Problem
Reproduce all of the records word for word, omitting the pictures.

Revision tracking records
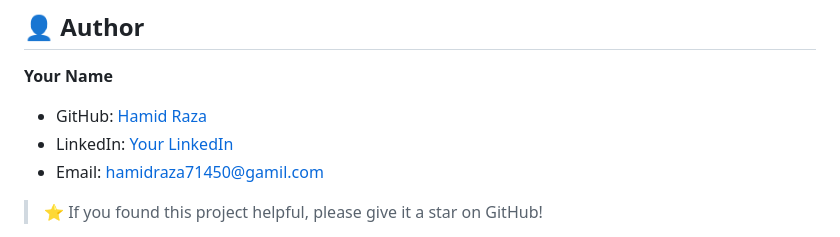
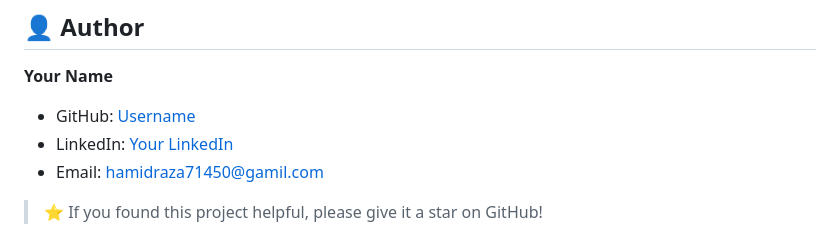
Before and after one commit to hamidraza6/Customer-Churn-Prediction, a Markdown page: README.md, the part around the change. Rendered like a GitHub page.

Commit message:
Update author section in README.md

```diff
--- a/README.md
+++ b/README.md
@@ -238,7 +238,7 @@ All charts are auto-generated by `train_model.py` and saved to `static/images/`:
 ## 👤 Author
 
 **Your Name**
-- GitHub: [Hamid Raza](https://github.com/hamidraza6)
+- GitHub: [Username](https://github.com/hamidraza6)
 - LinkedIn: [Your LinkedIn](www.linkedin.com/in/hamid-raza-data-scientist)
 - Email: hamidraza71450@gamil.com
 
```
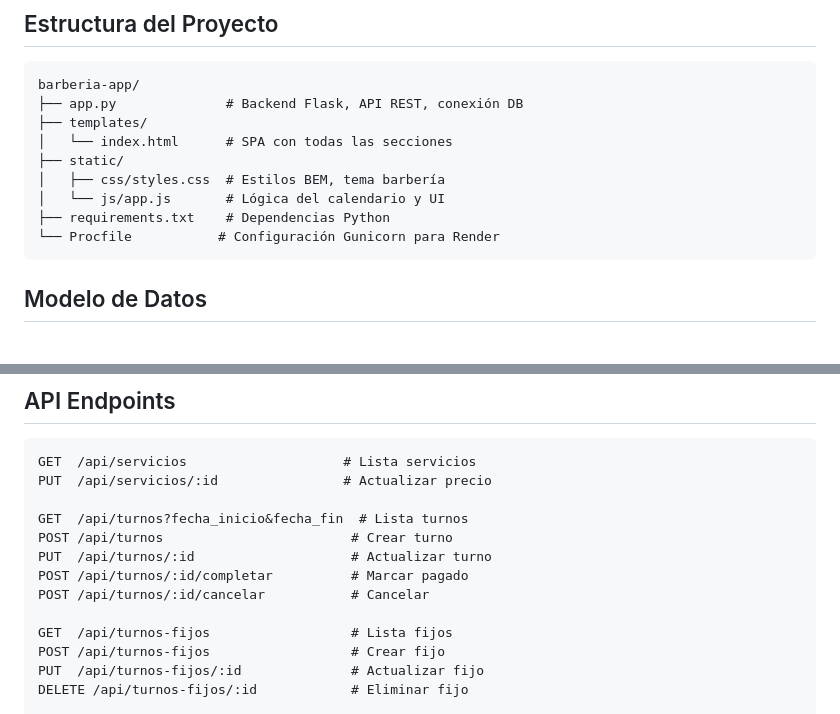
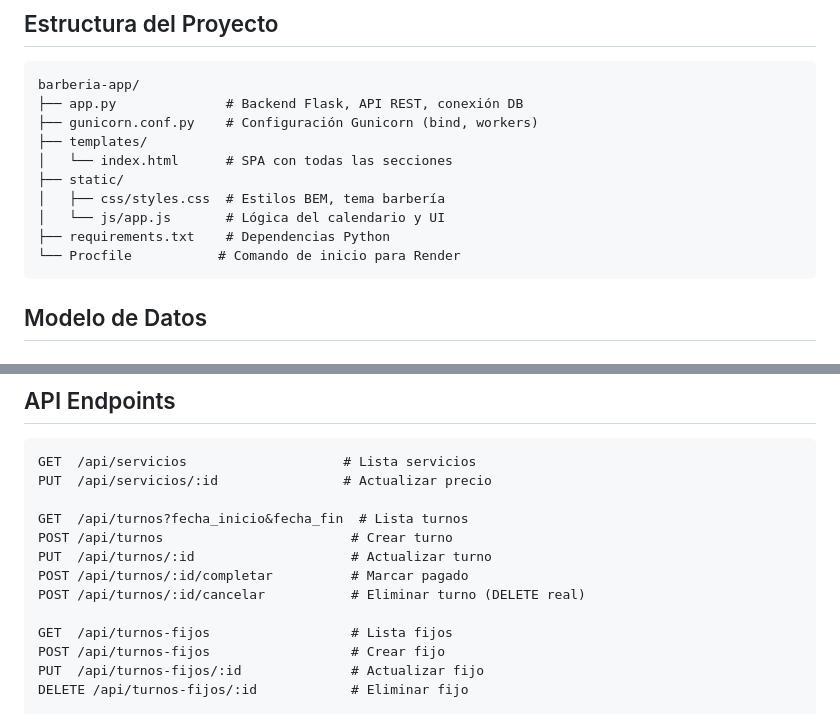
Before and after one commit to nehuborrajo/malta-barbershop, a Markdown page: CLAUDE.md, 2 parts joined by grey strips. Drawn GitHub-style.

````diff
--- a/CLAUDE.md
+++ b/CLAUDE.md
@@ -15,13 +15,14 @@ Aplicación web para gestionar turnos de una barbería. Permite agendar citas, r
 ```
 barberia-app/
 ├── app.py              # Backend Flask, API REST, conexión DB
+├── gunicorn.conf.py    # Configuración Gunicorn (bind, workers)
 ├── templates/
 │   └── index.html      # SPA con todas las secciones
 ├── static/
 │   ├── css/styles.css  # Estilos BEM, tema barbería
 │   └── js/app.js       # Lógica del calendario y UI
 ├── requirements.txt    # Dependencias Python
-└── Procfile           # Configuración Gunicorn para Render
+└── Procfile           # Comando de inicio para Render
 ```
 
 ## Modelo de Datos
@@ -72,7 +74,7 @@ GET  /api/turnos?fecha_inicio&fecha_fin  # Lista turnos
 POST /api/turnos                        # Crear turno
 PUT  /api/turnos/:id                    # Actualizar turno
 POST /api/turnos/:id/completar          # Marcar pagado
-POST /api/turnos/:id/cancelar           # Cancelar
+POST /api/turnos/:id/cancelar           # Eliminar turno (DELETE real)
 
 GET  /api/turnos-fijos                  # Lista fijos
 POST /api/turnos-fijos                  # Crear fijo
````
Also changed, not shown: other parts of CLAUDE.md (+12 -3 lines).
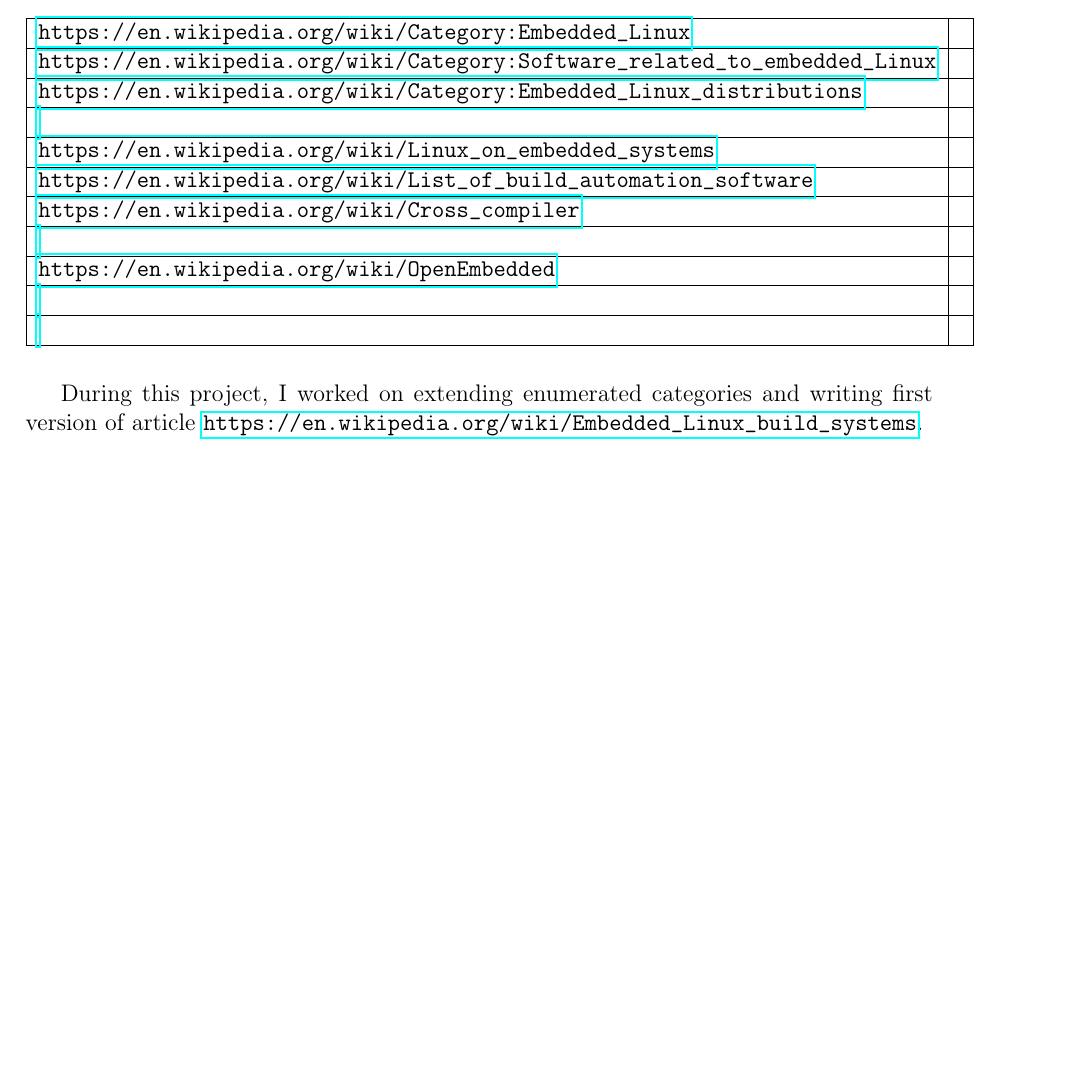
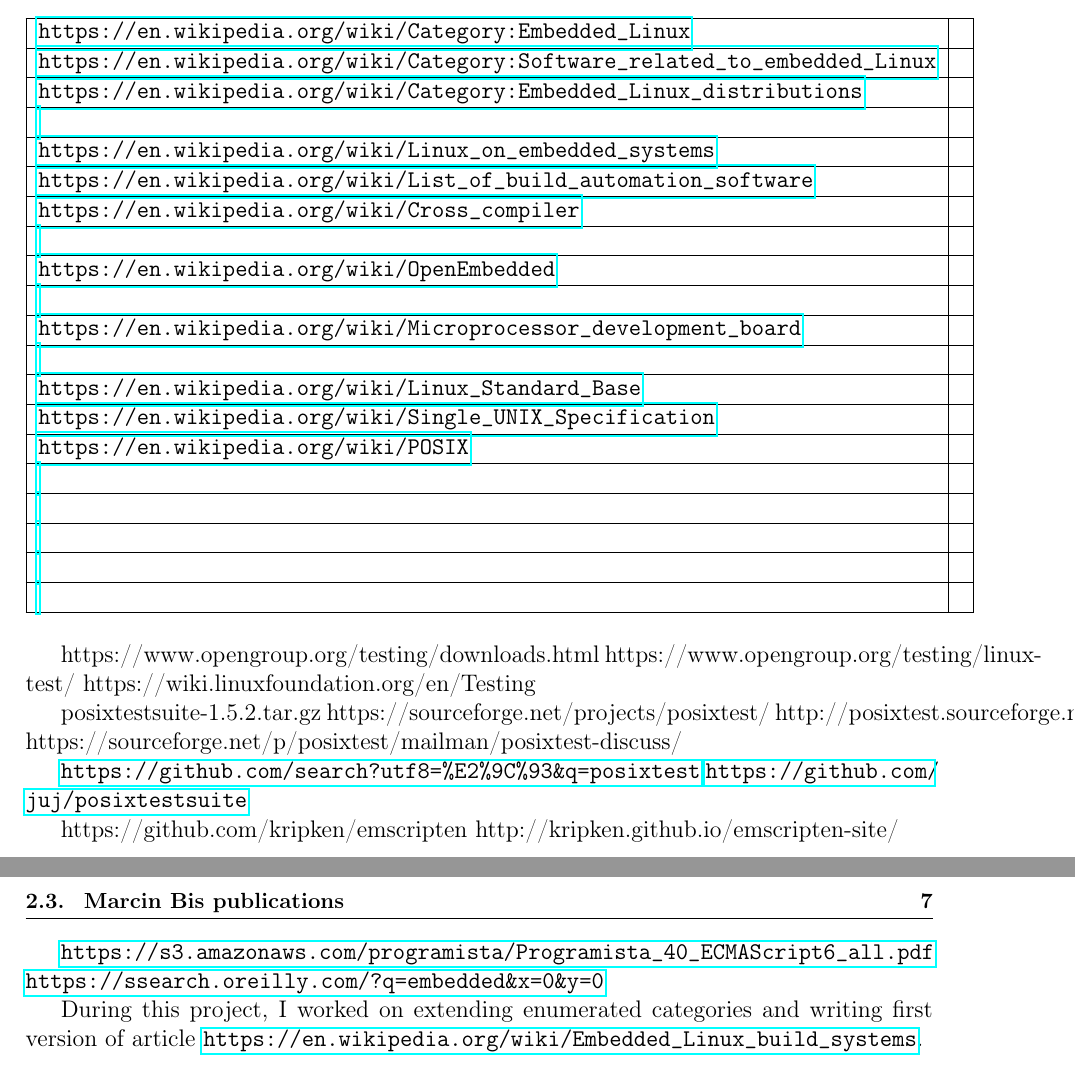
Before and after one commit to cdynak/embedded-linux-build-systems, a LaTeX thesis (embedded-linux-build-systems.tex): part of page 10 of 27 before the commit and two parts of pages 10 and 11 of 27 after it, the two joined at a grey line, cut so that both start at the same text, the shorter picture padded with empty space. Compiled offline with pdfLaTeX.

Commit message:
add more url's

```diff
--- a/embedded-linux-build-systems.tex
+++ b/embedded-linux-build-systems.tex
@@ -103,10 +103,46 @@
     \hline
     \url{} & \\
     \hline
+    \url{https://en.wikipedia.org/wiki/Microprocessor_development_board} & \\
+    \hline
+    \url{} & \\
+    \hline
+    \url{https://en.wikipedia.org/wiki/Linux_Standard_Base} & \\
+    \hline
+    \url{https://en.wikipedia.org/wiki/Single_UNIX_Specification} & \\
+    \hline
+    \url{https://en.wikipedia.org/wiki/POSIX} & \\
+    \hline
+    \url{} & \\
+    \hline
+    \url{} & \\
+    \hline
+    \url{} & \\
+    \hline
+    \url{} & \\
+    \hline
     \url{} & \\
     \hline
   \end{tabular}
 \end{center}
+
+https://www.opengroup.org/testing/downloads.html
+https://www.opengroup.org/testing/linux-test/
+https://wiki.linuxfoundation.org/en/Testing
+
+posixtestsuite-1.5.2.tar.gz
+https://sourceforge.net/projects/posixtest/
+http://posixtest.sourceforge.net/
+https://sourceforge.net/p/posixtest/mailman/posixtest-discuss/
+
+\url{https://github.com/search?utf8=\%E2\%9C\%93&q=posixtest}
+\url{https://github.com/juj/posixtestsuite}
+
+https://github.com/kripken/emscripten
+http://kripken.github.io/emscripten-site/
+
+\url{https://s3.amazonaws.com/programista/Programista_40_ECMAScript6_all.pdf}
+\url{https://ssearch.oreilly.com/?q=embedded&x=0&y=0}
 
 During this project, I worked on extending enumerated categories and writing first version of article \url{https://en.wikipedia.org/wiki/Embedded_Linux_build_systems}.
 
```
Also changed, not shown: embedded-linux-build-systems.pdf.
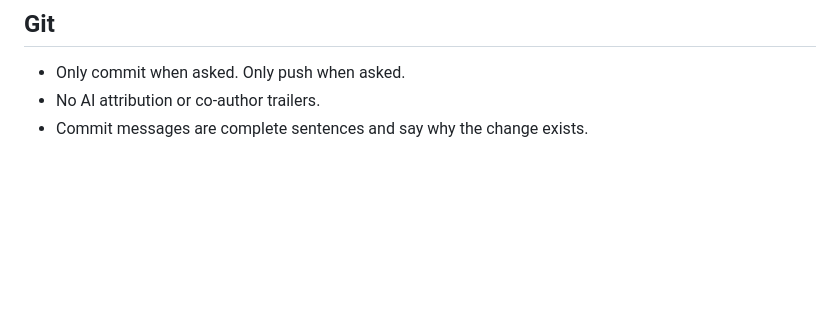
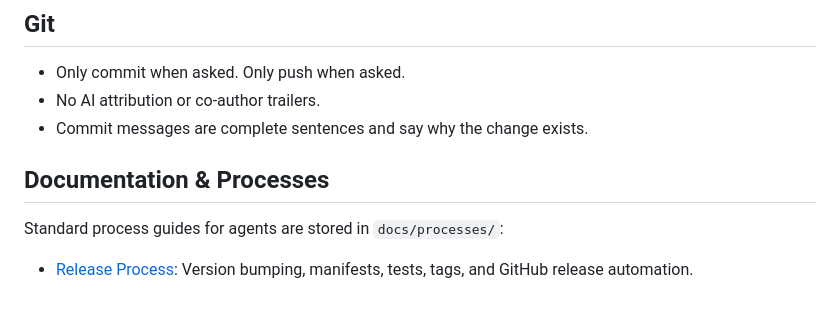
Before and after one commit to claudioscheer/graphe, a Markdown page: AGENTS.md, the part around the change. Rendered like a GitHub page; blank space fills up the shorter version.

Commit message:
Document release process and agent workflows in docs/processes.

```diff
--- a/AGENTS.md
+++ b/AGENTS.md
@@ -76,3 +76,8 @@ Tests sit next to the code they call (`#[cfg(test)]` modules). They construct th
 - Only commit when asked. Only push when asked.
 - No AI attribution or co-author trailers.
 - Commit messages are complete sentences and say why the change exists.
+
+## Documentation & Processes
+
+Standard process guides for agents are stored in `docs/processes/`:
+- [Release Process](docs/processes/release.md): Version bumping, manifests, tests, tags, and GitHub release automation.
```
Also changed, not shown: docs/processes/README.md (added, +7 -0 lines), docs/processes/release.md (added, +213 -0 lines).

Response to this task
Before and after one commit to hamidraza6/Customer-Churn-Prediction, a Markdown page: README.md, the part around the change. Rendered like a GitHub page.

Commit message:
Update author section in README.md

```diff
--- a/README.md
+++ b/README.md
@@ -238,7 +238,7 @@ All charts are auto-generated by `train_model.py` and saved to `static/images/`:
 ## 👤 Author
 
 **Your Name**
-- GitHub: [Hamid Raza](https://github.com/hamidraza6)
+- GitHub: [Username](https://github.com/hamidraza6)
 - LinkedIn: [Your LinkedIn](www.linkedin.com/in/hamid-raza-data-scientist)
 - Email: hamidraza71450@gamil.com
 
```
Before and after one commit to nehuborrajo/malta-barbershop, a Markdown page: CLAUDE.md, 2 parts joined by grey strips. Drawn GitHub-style.

````diff
--- a/CLAUDE.md
+++ b/CLAUDE.md
@@ -15,13 +15,14 @@ Aplicación web para gestionar turnos de una barbería. Permite agendar citas, r
 ```
 barberia-app/
 ├── app.py              # Backend Flask, API REST, conexión DB
+├── gunicorn.conf.py    # Configuración Gunicorn (bind, workers)
 ├── templates/
 │   └── index.html      # SPA con todas las secciones
 ├── static/
 │   ├── css/styles.css  # Estilos BEM, tema barbería
 │   └── js/app.js       # Lógica del calendario y UI
 ├── requirements.txt    # Dependencias Python
-└── Procfile           # Configuración Gunicorn para Render
+└── Procfile           # Comando de inicio para Render
 ```
 
 ## Modelo de Datos
@@ -72,7 +74,7 @@ GET  /api/turnos?fecha_inicio&fecha_fin  # Lista turnos
 POST /api/turnos                        # Crear turno
 PUT  /api/turnos/:id                    # Actualizar turno
 POST /api/turnos/:id/completar          # Marcar pagado
-POST /api/turnos/:id/cancelar           # Cancelar
+POST /api/turnos/:id/cancelar           # Eliminar turno (DELETE real)
 
 GET  /api/turnos-fijos                  # Lista fijos
 POST /api/turnos-fijos                  # Crear fijo
````
Also changed, not shown: other parts of CLAUDE.md (+12 -3 lines).
Before and after one commit to cdynak/embedded-linux-build-systems, a LaTeX thesis (embedded-linux-build-systems.tex): part of page 10 of 27 before the commit and two parts of pages 10 and 11 of 27 after it, the two joined at a grey line, cut so that both start at the same text, the shorter picture padded with empty space. Compiled offline with pdfLaTeX.

Commit message:
add more url's

```diff
--- a/embedded-linux-build-systems.tex
+++ b/embedded-linux-build-systems.tex
@@ -103,10 +103,46 @@
     \hline
     \url{} & \\
     \hline
+    \url{https://en.wikipedia.org/wiki/Microprocessor_development_board} & \\
+    \hline
+    \url{} & \\
+    \hline
+    \url{https://en.wikipedia.org/wiki/Linux_Standard_Base} & \\
+    \hline
+    \url{https://en.wikipedia.org/wiki/Single_UNIX_Specification} & \\
+    \hline
+    \url{https://en.wikipedia.org/wiki/POSIX} & \\
+    \hline
+    \url{} & \\
+    \hline
+    \url{} & \\
+    \hline
+    \url{} & \\
+    \hline
+    \url{} & \\
+    \hline
     \url{} & \\
     \hline
   \end{tabular}
 \end{center}
+
+https://www.opengroup.org/testing/downloads.html
+https://www.opengroup.org/testing/linux-test/
+https://wiki.linuxfoundation.org/en/Testing
+
+posixtestsuite-1.5.2.tar.gz
+https://sourceforge.net/projects/posixtest/
+http://posixtest.sourceforge.net/
+https://sourceforge.net/p/posixtest/mailman/posixtest-discuss/
+
+\url{https://github.com/search?utf8=\%E2\%9C\%93&q=posixtest}
+\url{https://github.com/juj/posixtestsuite}
+
+https://github.com/kripken/emscripten
+http://kripken.github.io/emscripten-site/
+
+\url{https://s3.amazonaws.com/programista/Programista_40_ECMAScript6_all.pdf}
+\url{https://ssearch.oreilly.com/?q=embedded&x=0&y=0}
 
 During this project, I worked on extending enumerated categories and writing first version of article \url{https://en.wikipedia.org/wiki/Embedded_Linux_build_systems}.
 
```
Also changed, not shown: embedded-linux-build-systems.pdf.
Before and after one commit to claudioscheer/graphe, a Markdown page: AGENTS.md, the part around the change. Rendered like a GitHub page; blank space fills up the shorter version.

Commit message:
Document release process and agent workflows in docs/processes.

```diff
--- a/AGENTS.md
+++ b/AGENTS.md
@@ -76,3 +76,8 @@ Tests sit next to the code they call (`#[cfg(test)]` modules). They construct th
 - Only commit when asked. Only push when asked.
 - No AI attribution or co-author trailers.
 - Commit messages are complete sentences and say why the change exists.
+
+## Documentation & Processes
+
+Standard process guides for agents are stored in `docs/processes/`:
+- [Release Process](docs/processes/release.md): Version bumping, manifests, tests, tags, and GitHub release automation.
```
Also changed, not shown: docs/processes/README.md (added, +7 -0 lines), docs/processes/release.md (added, +213 -0 lines).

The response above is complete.